Down the Drain in London

The Great Stink to the Great Smog

by Louise Irvine

The current pandemic prompted me to look back through the archives to see how a pioneering Victorian potter responded to an earlier public health crisis. For centuries, fighting disease meant battling foul smells as the miasma theory was widely held. Many claimed that bad air and unpleasant odours could cause illness, a view that prevailed until the 1890s when viruses were discovered, and germ theory became more widely accepted.

Major industrial cities were malodorous nightmares reeking of festering sewers, rotting carcasses in slaughterhouses, and noxious factory fumes. Killer diseases, such as as cholera, tuberculosis, yellow fever, and typhus could strike at any moment in the overcrowded unsanitary conditions. During the first half of the 19th century, the death rate in Britain’s cities was higher than at any time since the Black Death during the 14th century.

The Great Stink

Miasma from the River Thames was blamed for transmitting contagious diseases, even though Sir John Snow, a London physician, demonstrated that cholera was waterborne and caused by contaminated supplies. During the Great Stink of 1858, a hot summer exacerbated the smell of untreated human waste and industrial effluent that emptied directly into the river.
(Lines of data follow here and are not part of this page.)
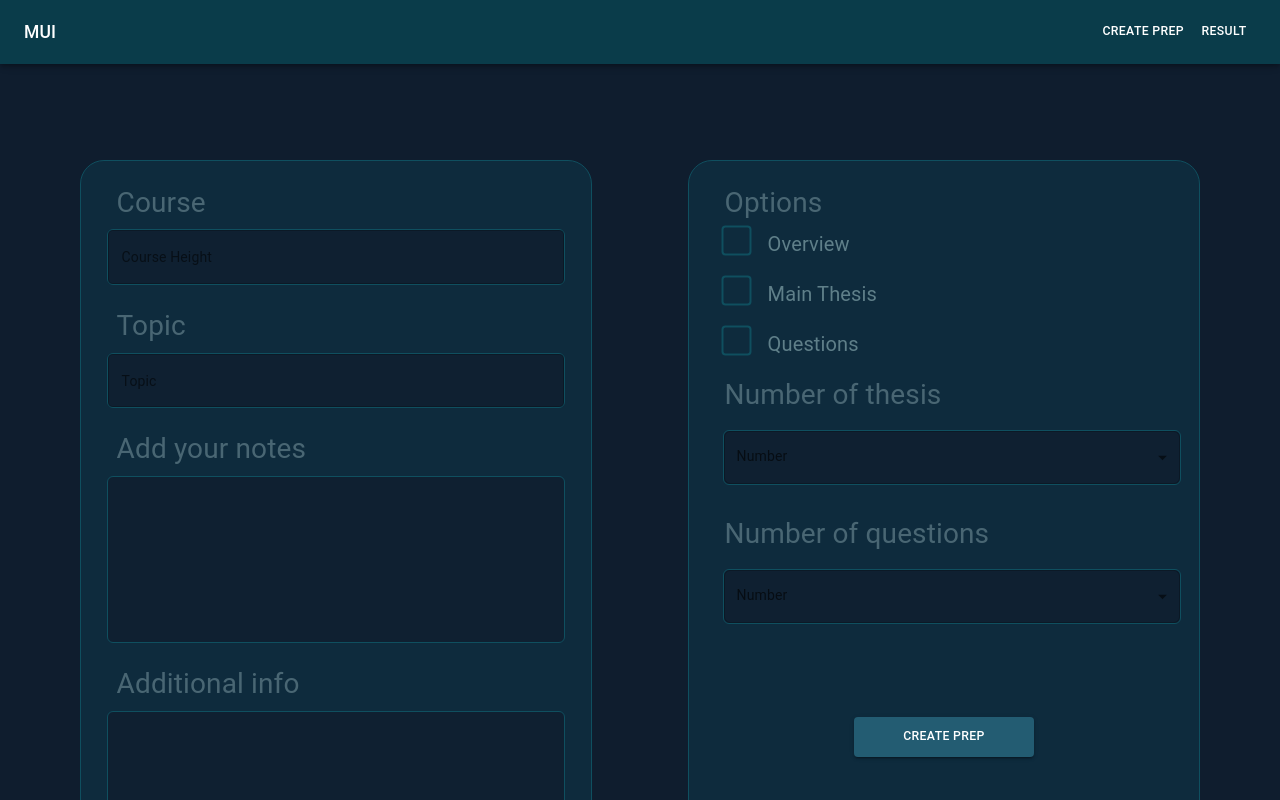
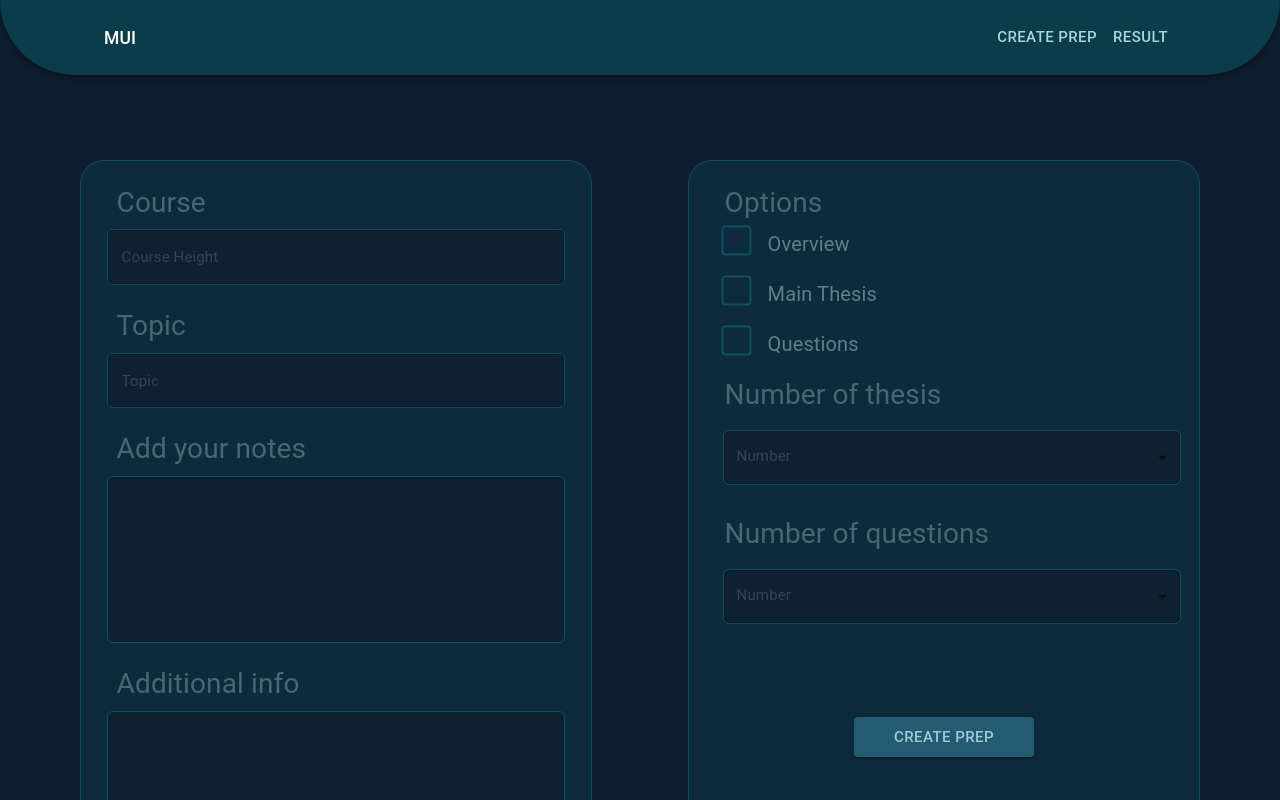
Before and after one commit to martinyis/PrepAi, a React (Create React App) app in the folder client/: page /create in a window 1280 px wide. Shown: the top 800 px of the page. Built offline with nearby package versions, Linux system fonts and the light colour scheme.

Commit message:
Change font-color styles

```diff
--- a/client/src/UI/InputFiled.jsx
+++ b/client/src/UI/InputFiled.jsx
@@ -1,5 +1,5 @@
 import * as React from "react";
-import { useTheme } from "@mui/material/styles";
+import { useTheme, ThemeProvider } from "@mui/material/styles";
 import OutlinedInput from "@mui/material/OutlinedInput";
 import InputLabel from "@mui/material/InputLabel";
 import MenuItem from "@mui/material/MenuItem";
@@ -19,15 +19,6 @@ const MenuProps = {
 
 const numbers = Array.from(Array(20).keys()).map((n) => n + 1);
 
-// function getStyles(name, personName, theme) {
-//   return {
-//     fontWeight:
-//       personName.indexOf(name) === -1
-//         ? theme.typography.fontWeightRegular
-//         : theme.typography.fontWeightMedium,
-//   };
-// }
-
 export default function SingleSelect() {
   const theme = useTheme();
   const [personName, setPersonName] = React.useState("");
@@ -36,10 +27,33 @@ export default function SingleSelect() {
     setPersonName(event.target.value);
   };
 
+  // override the theme to customize the label color
+  const customTheme = useTheme((outerTheme) => ({
+    ...outerTheme,
+    components: {
+      MuiInputLabel: {
+        styleOverrides: {
+          root: {
+            color: "#fff",
+          },
+        },
+      },
+    },
+  }));
+
   return (
+    <ThemeProvider theme={customTheme}>
       <div>
         <FormControl sx={{ m: 1, width: "100%" }}>
-        <InputLabel id="demo-single-name-label">Number</InputLabel>
+          <InputLabel
+            id="demo-single-name-label"
+            sx={{
+              color: "#304855",
+              fontSize: "15px",
+            }}
+          >
+            Number
+          </InputLabel>
           <Select
             labelId="demo-single-name-label"
             id="demo-single-name"
@@ -69,5 +83,6 @@ export default function SingleSelect() {
           </Select>
         </FormControl>
       </div>
+    </ThemeProvider>
   );
 }
--- a/client/src/UI/StartButton.jsx
+++ b/client/src/UI/StartButton.jsx
@@ -14,6 +14,8 @@ const StartButton = (props) => {
       }}
       style={{
         backgroundColor: "#235c72",
+        color: "#9dcad4",
+        fontSize: "15px",
       }}
     >
       {text}
--- a/client/src/components/NavBar.jsx
+++ b/client/src/components/NavBar.jsx
@@ -56,9 +56,42 @@ function NavBar(props) {
     window !== undefined ? () => window().document.body : undefined;
 
   return (
-    <Box className={classes.mainHeader} sx={{ display: "flex" }}>
+    <Box
+      className={classes.mainHeader}
+      sx={{
+        display: "flex",
+        justifyContent: "center",
+        margin: "0px 120px 0px 120px",
+        px: {
+          xs: 2,
+          sm: 3,
+          md: 5,
+          lg: 10,
+          xl: 15,
+        },
+      }}
+    >
       <CssBaseline />
-      <AppBar color="primary" component="nav" theme={theme}>
+      <AppBar
+        color="primary"
+        component="nav"
+        theme={theme}
+        style={{
+          borderRadius: "0 0 100px 100px",
+          height: "75px",
+          display: "flex",
+          justifyContent: "center",
+        }}
+        sx={{
+          px: {
+            xs: 2,
+            sm: 3,
+            md: 5,
+            lg: 10,
+            xl: 15,
+          },
+        }}
+      >
         <Toolbar>
           <IconButton
             color="inherit"
@@ -89,10 +122,14 @@ function NavBar(props) {
               </Button>
             ))} */}
             <Link to="create">
-              <Button sx={{ color: "#fff" }}>Create Prep</Button>
+              <Button sx={{ color: "#a9d5de", fontSize: "15px" }}>
+                Create Prep
+              </Button>
             </Link>
             <Link to="result">
-              <Button sx={{ color: "#fff" }}>Result</Button>
+              <Button sx={{ color: "#a9d5de", fontSize: "15px" }}>
+                Result
+              </Button>
             </Link>
           </Box>
         </Toolbar>
--- a/client/src/modules/InfoPanel.jsx
+++ b/client/src/modules/InfoPanel.jsx
@@ -62,6 +62,12 @@ const InfoPanel = () => {
             name="courseHeight"
             value={formData.courseHeight}
             onChange={handleChange}
+            InputLabelProps={{
+              style: {
+                color: "#304855",
+                fontSize: "15px",
+              },
+            }}
             style={{
               backgroundColor: "#0f2031",
               borderRadius: 6,
@@ -93,6 +99,12 @@ const InfoPanel = () => {
             name="topic"
             value={formData.topic}
             onChange={handleChange}
+            InputLabelProps={{
+              style: {
+                color: "#304855",
+                fontSize: "15px",
+              },
+            }}
             style={{
               backgroundColor: "#0f2031",
               borderRadius: 6,
```
Lines whose indentation alone changed are shown as unchanged.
The stink was so bad in the Houses of Parliament that the curtains were soaked in bleach to alleviate the odor. Victorian men and women carried perfumed handkerchiefs and nosegays in the streets and buried their noses when the stench became unbearable. Appropriate government response finally came with plans to build a new sewer network for London. Over the next 16 years, civil engineer Sir Joseph William Bazalgette masterminded 82 miles of main sewers, 1100 miles of street sewers, 4 pumping stations, 2 treatment works and 3 embankments.
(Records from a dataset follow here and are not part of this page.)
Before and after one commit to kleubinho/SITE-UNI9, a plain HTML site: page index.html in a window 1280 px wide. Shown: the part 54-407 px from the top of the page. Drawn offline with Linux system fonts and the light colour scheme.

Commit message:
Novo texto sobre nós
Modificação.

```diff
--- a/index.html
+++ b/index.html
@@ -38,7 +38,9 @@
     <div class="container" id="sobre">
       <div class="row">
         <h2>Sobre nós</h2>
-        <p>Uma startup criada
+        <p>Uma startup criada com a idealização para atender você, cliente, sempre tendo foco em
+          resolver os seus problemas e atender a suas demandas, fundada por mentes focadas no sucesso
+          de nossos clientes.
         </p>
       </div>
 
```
The Doulton Lambeth Pottery

The Lambeth district of London, where the Doulton pottery was founded in 1815, was a hotbed of disease. It was particularly smelly with its bone-boiling and manure works on the banks of the River Thames. Henry Doulton, the son of the founder, was very sensitive to these appalling conditions when he began his career at the Lambeth pottery in 1835 at the age of 15. According to his biographer, Sir Edmund Gosse, he was hurrying along Naked Boy Alley with his handkerchief pressed to his nostrils when he realized that “there are few bigger tasks for a plain man to accomplish than the resolute and efficient drainage as such sinks of pollution as this.”
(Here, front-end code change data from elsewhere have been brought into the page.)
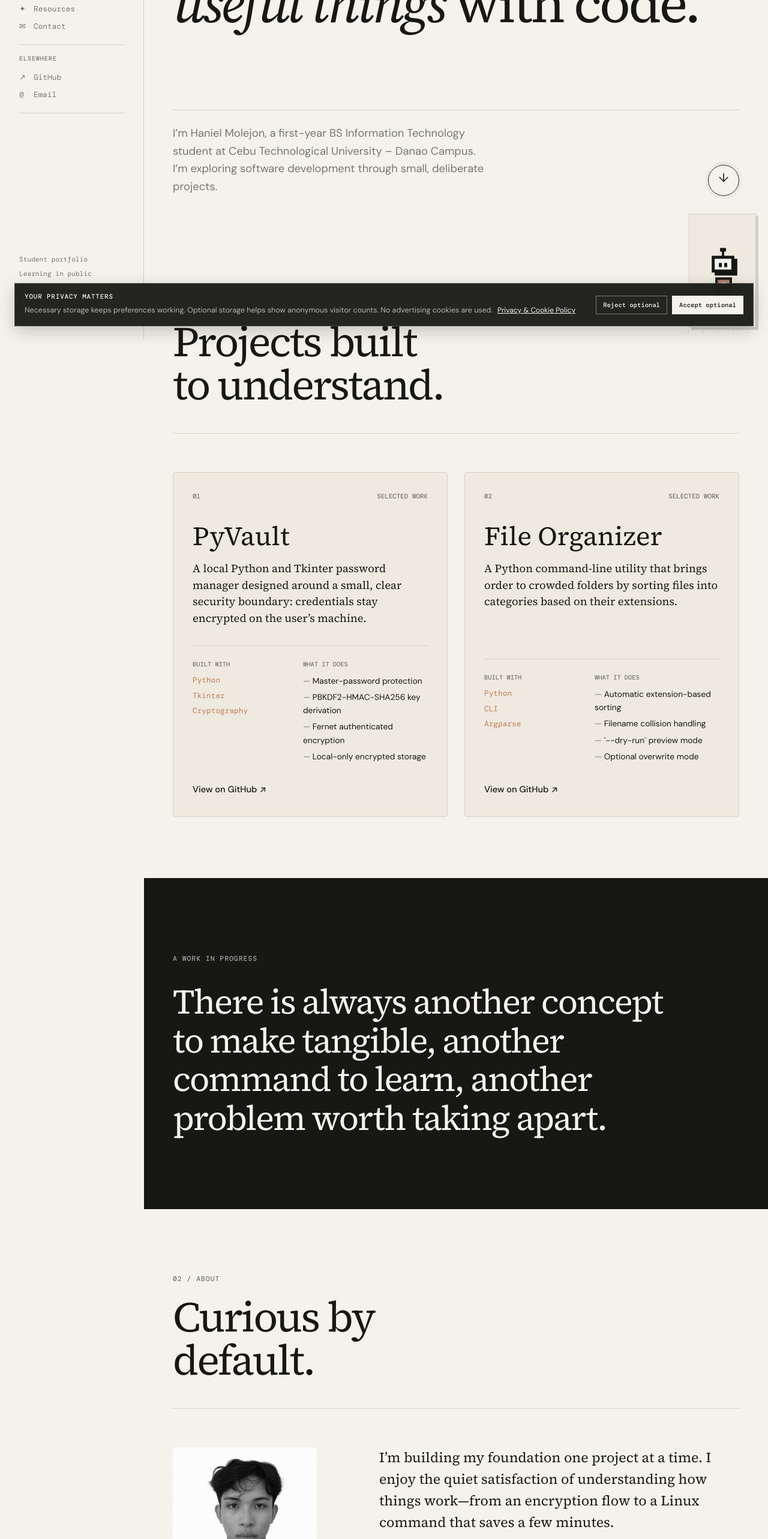
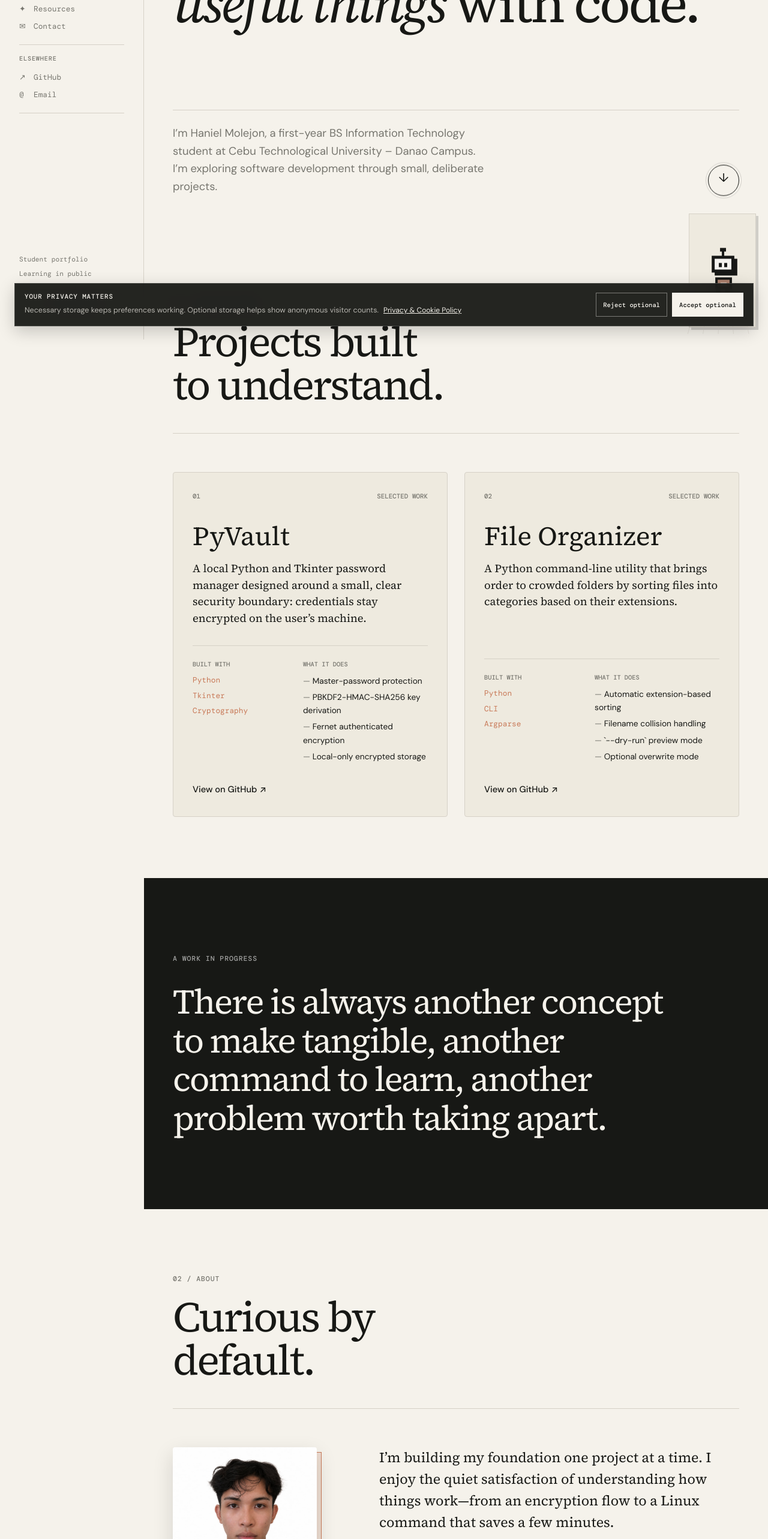
Before and after one commit to Xenon293/My-web-main, a React (Vite) app: page / in a window 1280 px wide. Shown: the part 234-2800 px from the top of the page at 60% size. Built offline with nearby package versions, Linux system fonts and the light colour scheme.

Commit message:
Improve mobile consent and portrait effects [skip netlify]

```diff
--- a/src/App.jsx
+++ b/src/App.jsx
@@ -89,7 +89,9 @@ function App() {
             </h2>
           </Reveal>
           <Reveal className="about-copy">
-            <img src="/haniels%20img.jpg" alt="Haniel Molejon" />
+            <figure className="portrait-frame">
+              <img src="/haniels%20img.jpg" alt="Haniel Molejon" />
+            </figure>
             <div>
               <p>
                 I’m building my foundation one project at a time. I enjoy the
--- a/src/components/CookieConsent.jsx
+++ b/src/components/CookieConsent.jsx
@@ -1,13 +1,26 @@
+import { useEffect } from "react";
 import { useCookieConsent } from "../hooks/useCookieConsent";
 
 export function CookieConsent() {
   const { consent, decide, reset } = useCookieConsent();
+  useEffect(() => {
+    document.body.classList.toggle("cookie-banner-open", !consent);
+    return () => document.body.classList.remove("cookie-banner-open");
+  }, [consent]);
+
   if (consent) return <button type="button" className="cookie-settings" onClick={reset}>Privacy settings</button>;
-  return <aside className="cookie-consent" role="dialog" aria-labelledby="cookie-title">
-    <div className="cookie-copy"><span className="cookie-label" id="cookie-title">Your privacy matters</span>
-      <p>Necessary storage keeps preferences working. Optional storage helps show anonymous visitor counts. No advertising cookies are used.</p>
-      <a href="/privacy">Privacy &amp; Cookie Policy</a>
-    </div>
-    <div className="cookie-actions"><button type="button" className="button button-secondary" onClick={() => decide("rejected")}>Reject optional</button><button type="button" className="button" onClick={() => decide("accepted")}>Accept optional</button></div>
-  </aside>;
+
+  return (
+    <aside className="cookie-consent" role="dialog" aria-modal="false" aria-labelledby="cookie-title" aria-describedby="cookie-description">
+      <div className="cookie-copy">
+        <span className="cookie-label" id="cookie-title">Your privacy matters</span>
+        <p id="cookie-description">Necessary storage keeps preferences working. Optional storage helps show anonymous visitor counts.</p>
+        <a href="/privacy">Privacy &amp; Cookie Policy</a>
+      </div>
+      <div className="cookie-actions">
+        <button type="button" className="button button-secondary" onClick={() => decide("rejected")}>Reject optional</button>
+        <button type="button" className="button" onClick={() => decide("accepted")}>Accept optional</button>
+      </div>
+    </aside>
+  );
 }
--- a/src/styles.css
+++ b/src/styles.css
@@ -79,7 +79,7 @@ body.menu-open {
   overflow: hidden;
 }
 
-.cookie-consent { position: fixed; left: 24px; right: 24px; bottom: 22px; z-index: 100; display: flex; align-items: center; justify-content: space-between; gap: 28px; padding: 14px 16px; color: var(--on-dark); background: color-mix(in srgb, var(--dark) 94%, transparent); border: 1px solid color-mix(in srgb, var(--on-dark) 18%, transparent); box-shadow: 0 8px 28px #0003; backdrop-filter: blur(14px); -webkit-backdrop-filter: blur(14px); }
+.cookie-consent { position: fixed; left: 24px; right: 24px; bottom: 22px; z-index: 100; display: flex; align-items: center; justify-content: space-between; gap: 28px; padding: 14px 16px; padding-bottom: max(14px, env(safe-area-inset-bottom)); color: var(--on-dark); background: color-mix(in srgb, var(--dark) 94%, transparent); border: 1px solid color-mix(in srgb, var(--on-dark) 18%, transparent); box-shadow: 0 8px 28px #0003; backdrop-filter: blur(14px); -webkit-backdrop-filter: blur(14px); }
 .cookie-copy { min-width: 0; }
 .cookie-label { display: block; margin-bottom: 2px; font: 500 .68rem var(--mono); letter-spacing: .08em; text-transform: uppercase; color: var(--on-dark); }
 .cookie-consent p { display: inline; color: color-mix(in srgb, var(--on-dark) 70%, transparent); font-size: .78rem; }
@@ -87,7 +87,7 @@ body.menu-open {
 .cookie-actions { display: flex; align-items: center; gap: 8px; flex-shrink: 0; }
 .cookie-settings { position: fixed; right: 18px; bottom: 18px; z-index: 90; padding: 8px 11px; border: 1px solid var(--line); background: color-mix(in srgb, var(--paper) 92%, transparent); color: var(--muted); cursor: pointer; font: 500 .64rem var(--mono); box-shadow: 0 4px 16px #0002; }
 .cookie-settings:hover, .cookie-settings:focus-visible { color: var(--ink); border-color: var(--ink); }
-.button { padding: 8px 11px; border: 1px solid var(--on-dark); background: var(--on-dark); color: var(--dark); cursor: pointer; font: 500 .66rem var(--mono); white-space: nowrap; }
+.button { min-height: 40px; padding: 8px 11px; border: 1px solid var(--on-dark); background: var(--on-dark); color: var(--dark); cursor: pointer; font: 500 .66rem var(--mono); white-space: nowrap; }
 .button-secondary { background: transparent; color: var(--on-dark); border-color: color-mix(in srgb, var(--on-dark) 42%, transparent); }
 .privacy-policy { display: grid; grid-template-columns: minmax(190px, .65fr) minmax(0, 1.35fr); gap: clamp(28px, 7vw, 110px); max-width: 1120px; margin: 0 auto; padding: 72px 7vw 92px; border-top: 1px solid var(--line); }
 .privacy-page { min-height: calc(100vh - 160px); padding-top: 72px; }
@@ -99,7 +99,7 @@ body.menu-open {
 .privacy-copy strong { color: var(--ink); font-weight: 500; }
 .privacy-copy h3 { margin: 26px 0 6px; color: var(--ink); font: 500 .72rem var(--mono); letter-spacing: .08em; text-transform: uppercase; }
 .privacy-copy p { margin-bottom: 12px; }
-@media (max-width: 700px) { .cookie-consent { left: 12px; right: 12px; bottom: 12px; align-items: stretch; flex-direction: column; gap: 12px; } .cookie-consent p { display: block; } .cookie-consent a { display: inline-block; margin: 5px 0 0; } .cookie-actions { justify-content: flex-end; } .privacy-policy { display: block; padding: 56px 7vw 72px; } .privacy-heading { margin-bottom: 34px; } }
+@media (max-width: 700px) { .cookie-consent { left: 8px; right: 8px; bottom: 8px; align-items: stretch; flex-direction: column; gap: 10px; padding: 14px 14px max(14px, env(safe-area-inset-bottom)); } .cookie-consent p { display: block; max-width: 48ch; font-size: .74rem; line-height: 1.45; } .cookie-consent a { display: inline-block; margin: 6px 0 0; font-size: .7rem; } .cookie-actions { display: grid; grid-template-columns: 1fr 1fr; gap: 8px; } .cookie-actions .button { width: 100%; min-height: 44px; padding-inline: 6px; } .cookie-settings { right: 10px; bottom: max(10px, env(safe-area-inset-bottom)); min-height: 40px; } .privacy-policy { display: block; padding: 56px 7vw 72px; } .privacy-heading { margin-bottom: 34px; } }
 
 .presence-wrap {
   position: fixed;
@@ -1103,6 +1103,9 @@ h2 {
   .presence-indicator {
     font-size: 0.56rem;
   }
+  .cookie-banner-open .buddy-chat {
+    bottom: 230px;
+  }
 }
 @media (max-width: 479px) {
   .buddy-chat {
@@ -1117,6 +1120,9 @@ h2 {
     box-shadow:
       4px 4px 0 var(--ink),
       inset 0 1px 0 color-mix(in srgb, white 55%, transparent);
+  }
+  .cookie-banner-open .buddy-chat {
+    bottom: min(230px, 34vh);
   }
 }
 @media (prefers-reduced-motion: reduce) {
@@ -1384,18 +1390,53 @@ html[data-theme="dark"] .project-card:hover {
   }
 }
 
+.portrait-frame {
+  position: relative;
+  isolation: isolate;
+  width: min(100%, 240px);
+  aspect-ratio: 1;
+}
+
+.portrait-frame::before {
+  content: "";
+  position: absolute;
+  inset: 8px -8px -8px 8px;
+  z-index: -1;
+  border: 1px solid var(--accent);
+  background: color-mix(in srgb, var(--accent) 18%, transparent);
+  transition: transform 0.45s cubic-bezier(.2, .8, .2, 1), background-color 0.45s ease;
+}
+
 .about-copy img {
+  display: block;
   width: 100%;
-  max-width: 240px;
+  height: 100%;
   aspect-ratio: 1;
   object-fit: cover;
   border-radius: 4px;
-  filter: grayscale(1);
-  transition: filter 0.8s ease;
-}
-
-.about-copy img:hover {
-  filter: grayscale(0.2);
+  filter: saturate(.92) contrast(1.02);
+  box-shadow: 0 12px 34px color-mix(in srgb, var(--ink) 14%, transparent);
+  transition: transform 0.45s cubic-bezier(.2, .8, .2, 1), filter 0.45s ease, box-shadow 0.45s ease;
+}
+
+@media (hover: hover) and (pointer: fine) {
+  .portrait-frame:hover::before {
+    transform: translate(-5px, -5px) rotate(-2deg);
+    background: color-mix(in srgb, var(--accent) 30%, transparent);
+  }
+
+  .portrait-frame:hover img {
+    transform: translateY(-5px) rotate(1deg) scale(1.025);
+    filter: saturate(1.12) contrast(1.04);
+    box-shadow: 0 20px 48px color-mix(in srgb, var(--ink) 22%, transparent);
+  }
+}
+
+@media (prefers-reduced-motion: reduce) {
+  .portrait-frame::before,
+  .portrait-frame img {
+    transition: none;
+  }
 }
 
 .about-copy div {
```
Henry Doulton soon became convinced that the salt-glaze stoneware water pipes that his father had been making since the 1820s had wider applications. In the 1840s, sanitary engineers began to advocate the use of impermeable, non-corrosive stoneware pipes for the disposal of sewage to replace the inadequate flat-bottom drains of porous bricks that harboured disease. The chief protagonist, Edwin Chadwick, who became known as “The Father of Sanitary Science”, published a disturbing 'Report on the Sanitary Condition of the Labouring Population' in 1842.

Henry Doulton followed the research and debates of the sanitary reformers in the burgeoning public health movement with great interest. He predicted that the future demand for stoneware pipes would be beyond the scope of his father's factory. Accordingly, in 1846 he established his own business in High Street Lambeth, exclusively for the manufacture of drainpipes. The Public Health Act of 1848 greatly aided the development of his drainpipe business and in that year, Henry Doulton acquired another works at Rowley Regis, near Dudley in Staffordshire to supply the Midlands area, which went on to become the largest drainpipe factory in the world.

Doulton's first stoneware pipes were thrown on the wheel but suitable steam powered machinery, using metal dies for extruding the clay, was soon developed for making circular pipes for the efficient flushing of sewage. Henry Doulton also concentrated on perfecting sound, water-tight pipe joints and was one of the first manufacturers to recognise the need for flexibility to compensate for the inevitable settlement after the pipes had been laid. By the 1870s, Henry Doulton had supplied drainpipes for the London sewer system and developed a large export trade. For the next fifty years the company supplied sewers for many European cities as well as for countries further afield, such as India, Australia, Argentina, and Brazil. By 1899 the combined output of all the Doulton works amounted to over 30 miles of pipe a week.

Doulton’s pipe business flourished at regional factories in Britain during the 20th century but production stopped in London in 1956 due to the world’s first Clean Air Act. This British government legislation was prompted by the Great Smog of December 1952, when Londoners were trapped in a deadly cloud of fog and pollution for five days. Smog was a regular problem in the most overpopulated and industrialized city in the world. Smoke from coal fires for heating homes and power generating stations stagnated in the cold air most winters. However, the prolonged crisis choked more than 12,000 people to death. Photographs from the time show Londoners wearing masks just like today. Let’s hope scientists find a vaccine soon for today’s public health crisis.

Read more about Royal Doulton’s contribution to sanitation and health in From Sewage to Sung